Brenda Echeverria, Staff Writer

Life is full of unexpected surprises, and something always happens at the worst time. However, for some low income undergraduate students, surprises sometimes come in the form of unpleasant financial surprises, which then pose huge problems to their personal and academic well being.

Lauren Smith, Director of Adult Learning at UW-W, has seen these cases before. That is why Smith applied for, and won, a 315,000 dollar grant from Great Lakes Higher Education Corporation and Affiliates that is now known as the UW-Whitewater Emergency Fund.

The Whitewater Emergency Fund is available to low-income undergraduate students with an expected family contribution of 7,000 dollars or less. An application form needs to be assessed by a committee to determine whether a student is eligible or not. If approved, students are able to receive up to 1,000 dollars based on their needs.

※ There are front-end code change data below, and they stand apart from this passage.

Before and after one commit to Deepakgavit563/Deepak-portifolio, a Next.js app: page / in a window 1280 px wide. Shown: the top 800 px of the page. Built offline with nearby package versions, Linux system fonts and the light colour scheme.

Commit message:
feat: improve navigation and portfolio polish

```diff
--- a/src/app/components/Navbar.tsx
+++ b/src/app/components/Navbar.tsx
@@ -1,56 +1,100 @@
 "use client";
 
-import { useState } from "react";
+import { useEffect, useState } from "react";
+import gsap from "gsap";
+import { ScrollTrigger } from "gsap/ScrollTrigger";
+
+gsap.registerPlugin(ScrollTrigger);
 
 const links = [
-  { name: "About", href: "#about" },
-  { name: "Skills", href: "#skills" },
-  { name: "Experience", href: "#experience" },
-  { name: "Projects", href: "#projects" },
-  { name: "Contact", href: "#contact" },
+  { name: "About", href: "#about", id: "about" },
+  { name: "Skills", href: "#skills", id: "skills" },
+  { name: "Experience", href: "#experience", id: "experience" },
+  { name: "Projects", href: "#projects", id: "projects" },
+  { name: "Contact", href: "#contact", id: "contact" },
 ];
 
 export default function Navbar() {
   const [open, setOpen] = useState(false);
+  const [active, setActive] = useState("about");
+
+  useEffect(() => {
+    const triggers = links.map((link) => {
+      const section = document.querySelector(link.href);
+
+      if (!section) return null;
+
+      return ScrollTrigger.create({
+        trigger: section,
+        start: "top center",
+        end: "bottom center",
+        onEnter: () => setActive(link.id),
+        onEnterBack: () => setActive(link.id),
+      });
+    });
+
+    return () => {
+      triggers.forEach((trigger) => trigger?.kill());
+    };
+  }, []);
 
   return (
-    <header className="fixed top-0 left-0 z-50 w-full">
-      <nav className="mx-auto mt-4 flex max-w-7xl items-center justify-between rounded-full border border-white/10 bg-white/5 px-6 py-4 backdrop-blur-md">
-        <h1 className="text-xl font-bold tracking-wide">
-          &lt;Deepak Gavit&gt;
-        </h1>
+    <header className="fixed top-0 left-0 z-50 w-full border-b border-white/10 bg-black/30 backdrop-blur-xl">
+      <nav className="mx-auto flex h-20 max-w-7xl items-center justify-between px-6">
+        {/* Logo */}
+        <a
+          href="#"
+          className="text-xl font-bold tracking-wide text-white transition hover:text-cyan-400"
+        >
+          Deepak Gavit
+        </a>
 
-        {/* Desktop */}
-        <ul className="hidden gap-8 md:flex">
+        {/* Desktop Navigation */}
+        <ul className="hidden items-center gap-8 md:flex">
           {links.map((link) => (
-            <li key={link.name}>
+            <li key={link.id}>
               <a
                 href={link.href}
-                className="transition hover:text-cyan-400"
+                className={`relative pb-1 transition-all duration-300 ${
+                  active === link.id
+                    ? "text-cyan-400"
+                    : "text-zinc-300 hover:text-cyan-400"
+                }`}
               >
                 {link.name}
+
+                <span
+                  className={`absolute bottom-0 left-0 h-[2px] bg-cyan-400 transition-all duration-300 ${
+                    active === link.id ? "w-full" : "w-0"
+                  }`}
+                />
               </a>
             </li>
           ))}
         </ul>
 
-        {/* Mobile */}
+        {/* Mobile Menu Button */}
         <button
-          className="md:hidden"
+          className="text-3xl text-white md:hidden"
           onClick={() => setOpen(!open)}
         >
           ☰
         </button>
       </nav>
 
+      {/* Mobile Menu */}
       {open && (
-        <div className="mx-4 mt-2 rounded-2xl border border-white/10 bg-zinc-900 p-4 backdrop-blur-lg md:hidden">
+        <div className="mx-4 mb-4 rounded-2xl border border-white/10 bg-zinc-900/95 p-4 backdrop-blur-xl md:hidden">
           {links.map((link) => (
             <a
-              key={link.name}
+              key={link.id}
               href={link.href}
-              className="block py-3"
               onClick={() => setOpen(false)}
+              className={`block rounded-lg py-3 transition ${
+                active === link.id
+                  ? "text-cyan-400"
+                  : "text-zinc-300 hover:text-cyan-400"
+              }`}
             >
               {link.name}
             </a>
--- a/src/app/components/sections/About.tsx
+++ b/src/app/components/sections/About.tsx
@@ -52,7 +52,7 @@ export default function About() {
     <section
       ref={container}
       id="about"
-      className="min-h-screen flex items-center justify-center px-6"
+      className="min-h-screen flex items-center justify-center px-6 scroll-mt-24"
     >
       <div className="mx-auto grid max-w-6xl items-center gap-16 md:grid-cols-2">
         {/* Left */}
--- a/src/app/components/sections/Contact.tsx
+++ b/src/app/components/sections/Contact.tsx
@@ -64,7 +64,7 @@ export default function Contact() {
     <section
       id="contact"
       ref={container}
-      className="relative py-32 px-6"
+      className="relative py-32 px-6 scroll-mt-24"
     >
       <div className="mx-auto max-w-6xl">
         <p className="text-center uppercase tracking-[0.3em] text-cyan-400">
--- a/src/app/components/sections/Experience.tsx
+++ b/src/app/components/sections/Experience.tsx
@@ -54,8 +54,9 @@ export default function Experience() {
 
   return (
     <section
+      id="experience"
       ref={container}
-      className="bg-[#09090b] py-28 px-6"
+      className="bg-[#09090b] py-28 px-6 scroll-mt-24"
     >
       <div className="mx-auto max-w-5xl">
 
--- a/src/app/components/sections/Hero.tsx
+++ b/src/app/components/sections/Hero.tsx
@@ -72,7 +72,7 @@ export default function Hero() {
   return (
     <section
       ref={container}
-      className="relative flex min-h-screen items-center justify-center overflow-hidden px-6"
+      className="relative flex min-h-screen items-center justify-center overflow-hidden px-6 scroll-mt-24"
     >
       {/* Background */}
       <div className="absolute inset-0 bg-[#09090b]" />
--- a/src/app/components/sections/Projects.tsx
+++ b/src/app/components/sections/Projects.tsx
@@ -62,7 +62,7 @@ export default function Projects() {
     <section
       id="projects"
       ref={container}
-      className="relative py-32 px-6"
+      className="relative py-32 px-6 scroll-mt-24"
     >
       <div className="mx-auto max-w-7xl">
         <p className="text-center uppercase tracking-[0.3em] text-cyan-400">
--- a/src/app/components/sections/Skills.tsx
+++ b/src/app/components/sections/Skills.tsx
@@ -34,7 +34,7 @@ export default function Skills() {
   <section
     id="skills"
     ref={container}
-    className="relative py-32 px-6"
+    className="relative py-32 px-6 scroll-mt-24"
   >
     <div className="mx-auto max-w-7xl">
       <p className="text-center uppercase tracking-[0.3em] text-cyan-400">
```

“What we have found with some students is that they do their best to pay everything they can and then they are out of money for food and gas. So we’ve been able to give money for food and gas to students who have spent all their money on their other bills and can’t work many hours because they are doing an internship or field placement” said Smith.

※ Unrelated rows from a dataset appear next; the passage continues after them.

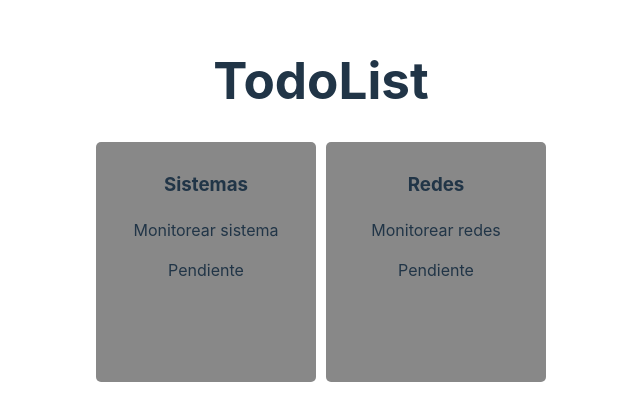
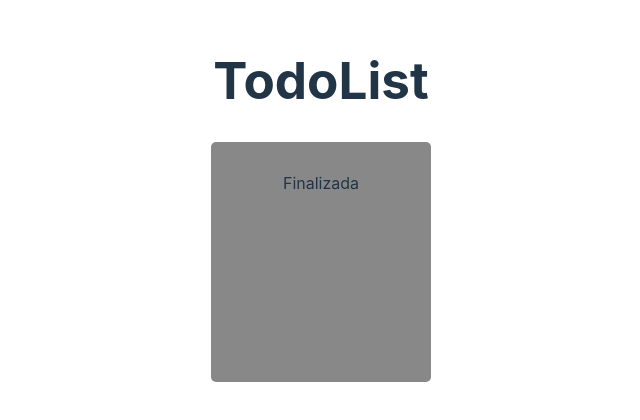
Before and after one commit to rafael07-dev/learning-react, a React (Vite) app in the folder TodoList/: page / in a window 1280 px wide. Shown: the part 200-620 px from the top of the page, without its empty margins (319-959 px from the left). Built offline with nearby package versions, Linux system fonts and the light colour scheme.

Commit message:
refactor component TodoList

```diff
--- a/TodoList/src/App.jsx
+++ b/TodoList/src/App.jsx
@@ -1,34 +1,31 @@
 import { useState } from 'react'
 import './App.css'
 
+const TodoList = () => {
+
+  const [tasks, setTasks] = useState([{ id: null, name: '', decription: '', state: null }])
+
+  return (
+    <div>
+      {tasks.map((item, index) => (
+      <div key={index} className='card-todo'>
+        <h3>{item.name}</h3>
+        <p>{item.decription}</p>
+        <p>{item.state ? 'Pendiente' : 'Finalizada'}</p>
+      </div>
+      ))}
+    </div>
+  )
+
+}
+
 function App() {
-  const [todos, setTodos] = useState([
-    {
-      id: 0,
-      name: 'Sistemas',
-      description: 'Monitorear sistema',
-      state: true,
-    },
-    {
-      id: 0,
-      name: 'Redes',
-      description: 'Monitorear redes',
-      state: true,
-    }
-  ])
 
   return (
     <>
       <h1>TodoList</h1>
       <section className='container'>
-
-        {todos.map((item) => (
-          <div key={item.id} className='card-todo'>
-            <h3>{item.name}</h3>
-            <p>{item.description}</p>
-            <p>{item.state ? 'Pendiente' : 'Finalizada'}</p>
-          </div>
-        ))}
+        <TodoList/>
       </section>
     </>
   )
```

Smith also knows students who have to take care of ill parents or who suffer financially after the loss of a parent.  She is aware of the challenges some students face and understands that sometimes all a student needs is a little help and support to finish.

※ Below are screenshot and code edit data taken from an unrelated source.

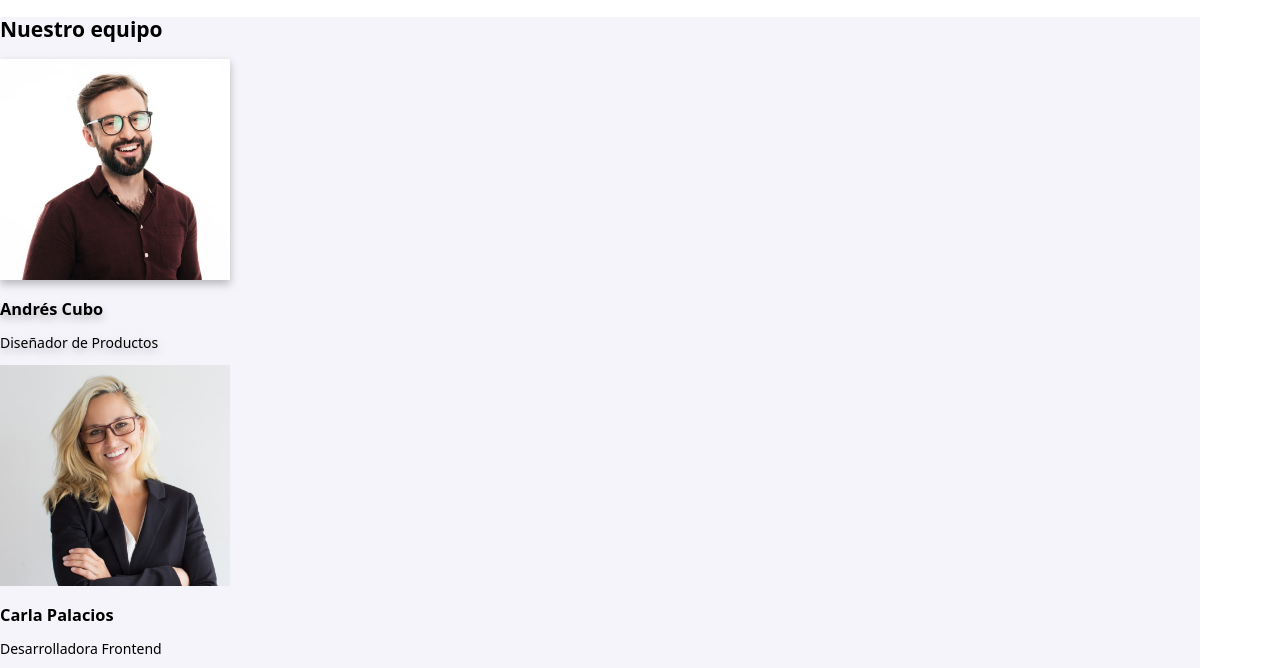
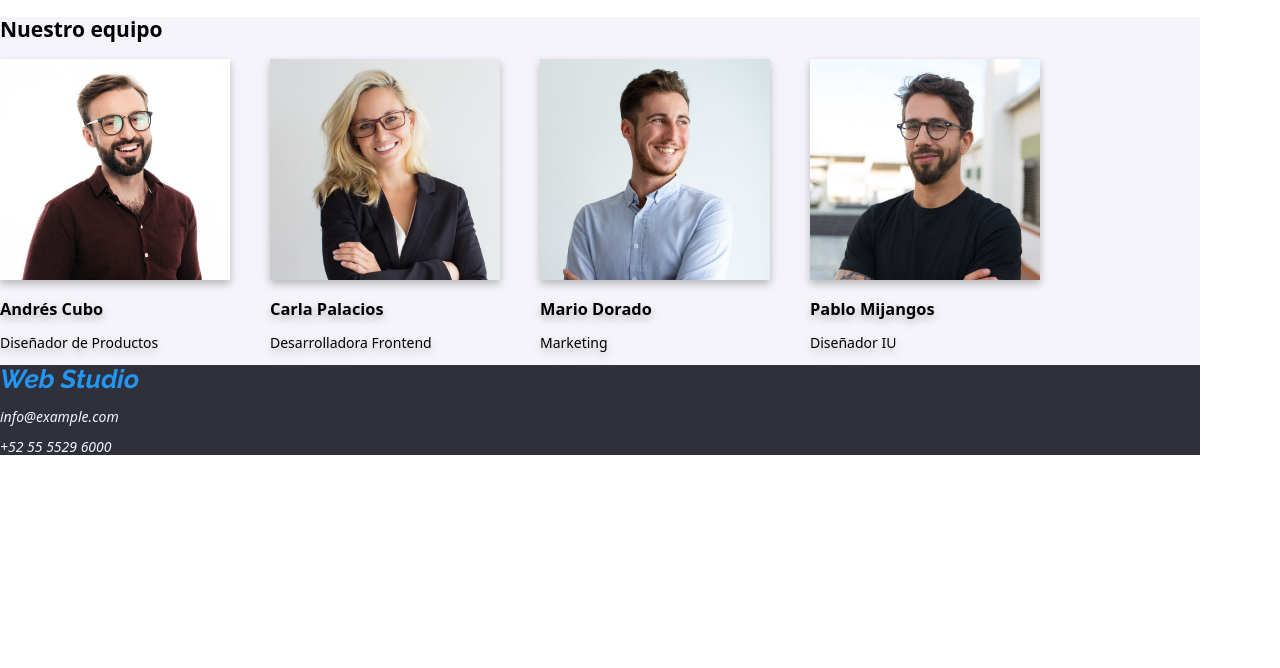
Before and after one commit to Stevenb19/goit-markup-hw-03, a plain HTML site: page index.html in a window 1280 px wide. Shown: the part 791-1459 px from the top of the page. After the commit the page ends 1260 px from the top, so only its background shows below. Drawn offline with Linux system fonts and the light colour scheme.

Commit message:
our equip

```diff
--- a/Css/styles.css
+++ b/Css/styles.css
@@ -210,6 +210,26 @@ footer {
     background-color: rgb(245, 244, 250);
 }
 
+.miembros {
+    display: flex;
+}
+
 .primer-miembro {
+    width: 270px;
     filter: drop-shadow(0px 4px 4px rgba(0, 0, 0, 0.25));
 }
+
+.segundo-miembro {
+    width: 270px;
+    filter: drop-shadow(0px 4px 4px rgba(0, 0, 0, 0.25));
+}
+
+.tercer-miembro {
+    width: 270px;
+    filter: drop-shadow(0px 4px 4px rgba(0, 0, 0, 0.25));
+}
+
+.cuarto-miembro {
+    width: 270px;
+    filter: drop-shadow(0px 4px 4px rgba(0, 0, 0, 0.25));
+}
--- a/index.html
+++ b/index.html
@@ -104,6 +104,7 @@
       </section>
       <section class="our-equip">
         <h2>Nuestro equipo</h2>
+        <div class="miembros">
           <div class="primer-miembro">
             <img
               src="./images/señor-con-gafas-sonriendo.jpg"
@@ -133,12 +134,13 @@
           </div>
           <div class="cuarto-miembro">
             <img
-            src="./images/señor-con-gafas-sonriendo.jpg"
+              src="./images/señor-con-camisa-negra-y-lentes.jpg"
               alt="señor-con-gafas-sonriendo"
               width="230"
             />
             <h3>Pablo Mijangos</h3>
             <p>Diseñador IU</p>
+          </div>
         </div>
       </section>
     </main>
```
Lines whose indentation alone changed are shown as unchanged.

“A lot of the students we have helped are super hard working, they are going to be successful. They are going to find their way to graduation, but we provide a little extra help so they are both less alone when they are having a hard time and also have something to help before they get their next paycheck or financial aid” said Smith

The distribution of money is all made within a small time frame since the funds are for immediate emergencies. The money can be awarded within 24-hours and it goes directly to agencies. For example, if a student needs a car repair or dental work the money goes directly to the third party.

“It is a lengthy process, but it is useful. Providing financial assistance to students isn’t as straightforward as you might think. There are regulations, you need to keep records and need to be accountable for the money that gets distributed. It’s a good balance, and we hired graduate assistants because it’s a big job and I could not ask for better help” said Smith.

Behind the scenes, graduate assistants Caroline Chalk and Nancy Odierno work together in a small office helping students with the application process, ensuring that the students get the best possibility of receiving the funds.

They are both heavily invested in assisting students in whatever way they can because they see the need and benefit of having this resource available.

“When I was an undergrad at the University of Wisconsin-Stevens Point, I’ll be honest, I didn’t really think a lot about the severity of students experiencing possibly food insecurity or homelessness. I knew a lot of students struggled financially, but I didn’t think it was to that degree or possibly as often as it is” said Chalk.

As a graduate assistant working for the Whitewater Emergency Fund, Chalk talks with students and gets to know their current situation

“I would encourage people to make an effort to understand and to be compassionate towards their peers because no one really knows what people are actually going through” said Chalk.

It makes her happy to see the appreciation some students express after receiving financial help. Despite moments of stress, she finds it incredibly rewarding.

“My favorite part of the job is when I get to advocate for the students. Social justice and cultural competency are really important factors within my graduate program so when I can bring them into real world position and make effective changes” said Odierno.

Odierno understands that it can be hard to handle everything by yourself. As a parent, she said she understands the struggle some other parents go through trying to juggle school. She hopes to empower students and help as she can.  

Both Chalk and Odierno encourage students to seek out the resources available to them. Their office is located in Roseman room 2017. Students seeking financial assistance or more information can also contact Lauren Smith at [email protected] or find the application portal online.